• Aim of the exercise: Your answer should be the full set of entries, given again without alteration.

• Records:
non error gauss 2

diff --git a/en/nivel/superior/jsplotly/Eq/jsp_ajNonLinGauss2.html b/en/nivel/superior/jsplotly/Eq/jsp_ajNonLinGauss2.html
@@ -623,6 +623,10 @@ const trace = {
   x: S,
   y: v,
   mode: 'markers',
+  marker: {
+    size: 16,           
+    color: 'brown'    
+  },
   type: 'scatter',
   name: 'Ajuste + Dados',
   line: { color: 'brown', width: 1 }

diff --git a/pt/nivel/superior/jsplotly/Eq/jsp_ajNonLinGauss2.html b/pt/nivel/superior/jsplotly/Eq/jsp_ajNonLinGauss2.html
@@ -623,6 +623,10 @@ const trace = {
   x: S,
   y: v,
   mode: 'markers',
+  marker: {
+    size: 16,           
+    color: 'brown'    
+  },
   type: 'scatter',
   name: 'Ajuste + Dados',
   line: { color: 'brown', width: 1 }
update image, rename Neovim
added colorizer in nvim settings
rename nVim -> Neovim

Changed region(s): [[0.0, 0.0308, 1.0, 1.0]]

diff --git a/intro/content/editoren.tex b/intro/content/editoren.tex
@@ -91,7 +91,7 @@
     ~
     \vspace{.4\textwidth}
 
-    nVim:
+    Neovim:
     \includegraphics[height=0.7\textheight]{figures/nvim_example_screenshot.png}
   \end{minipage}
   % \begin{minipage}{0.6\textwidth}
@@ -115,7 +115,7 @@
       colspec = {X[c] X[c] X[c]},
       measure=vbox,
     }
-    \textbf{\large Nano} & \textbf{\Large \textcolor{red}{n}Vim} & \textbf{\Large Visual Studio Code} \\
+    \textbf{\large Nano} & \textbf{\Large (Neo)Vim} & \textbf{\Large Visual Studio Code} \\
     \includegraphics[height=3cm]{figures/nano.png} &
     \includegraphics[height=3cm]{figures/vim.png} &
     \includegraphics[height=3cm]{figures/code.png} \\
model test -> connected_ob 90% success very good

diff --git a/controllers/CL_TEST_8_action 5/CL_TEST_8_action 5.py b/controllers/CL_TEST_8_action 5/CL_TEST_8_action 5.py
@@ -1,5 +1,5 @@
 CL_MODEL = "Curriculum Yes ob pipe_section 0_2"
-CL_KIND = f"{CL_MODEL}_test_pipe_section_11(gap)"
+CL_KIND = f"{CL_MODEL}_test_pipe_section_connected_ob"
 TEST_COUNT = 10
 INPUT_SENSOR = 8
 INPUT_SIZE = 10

• Finished task:
non error gauss 2

diff --git a/en/nivel/superior/jsplotly/Eq/jsp_ajNonLinGauss2.html b/en/nivel/superior/jsplotly/Eq/jsp_ajNonLinGauss2.html
@@ -623,6 +623,10 @@ const trace = {
   x: S,
   y: v,
   mode: 'markers',
+  marker: {
+    size: 16,           
+    color: 'brown'    
+  },
   type: 'scatter',
   name: 'Ajuste + Dados',
   line: { color: 'brown', width: 1 }

diff --git a/pt/nivel/superior/jsplotly/Eq/jsp_ajNonLinGauss2.html b/pt/nivel/superior/jsplotly/Eq/jsp_ajNonLinGauss2.html
@@ -623,6 +623,10 @@ const trace = {
   x: S,
   y: v,
   mode: 'markers',
+  marker: {
+    size: 16,           
+    color: 'brown'    
+  },
   type: 'scatter',
   name: 'Ajuste + Dados',
   line: { color: 'brown', width: 1 }
update image, rename Neovim
added colorizer in nvim settings
rename nVim -> Neovim

Changed region(s): [[0.0, 0.0308, 1.0, 1.0]]

diff --git a/intro/content/editoren.tex b/intro/content/editoren.tex
@@ -91,7 +91,7 @@
     ~
     \vspace{.4\textwidth}
 
-    nVim:
+    Neovim:
     \includegraphics[height=0.7\textheight]{figures/nvim_example_screenshot.png}
   \end{minipage}
   % \begin{minipage}{0.6\textwidth}
@@ -115,7 +115,7 @@
       colspec = {X[c] X[c] X[c]},
       measure=vbox,
     }
-    \textbf{\large Nano} & \textbf{\Large \textcolor{red}{n}Vim} & \textbf{\Large Visual Studio Code} \\
+    \textbf{\large Nano} & \textbf{\Large (Neo)Vim} & \textbf{\Large Visual Studio Code} \\
     \includegraphics[height=3cm]{figures/nano.png} &
     \includegraphics[height=3cm]{figures/vim.png} &
     \includegraphics[height=3cm]{figures/code.png} \\
model test -> connected_ob 90% success very good

diff --git a/controllers/CL_TEST_8_action 5/CL_TEST_8_action 5.py b/controllers/CL_TEST_8_action 5/CL_TEST_8_action 5.py
@@ -1,5 +1,5 @@
 CL_MODEL = "Curriculum Yes ob pipe_section 0_2"
-CL_KIND = f"{CL_MODEL}_test_pipe_section_11(gap)"
+CL_KIND = f"{CL_MODEL}_test_pipe_section_connected_ob"
 TEST_COUNT = 10
 INPUT_SENSOR = 8
 INPUT_SIZE = 10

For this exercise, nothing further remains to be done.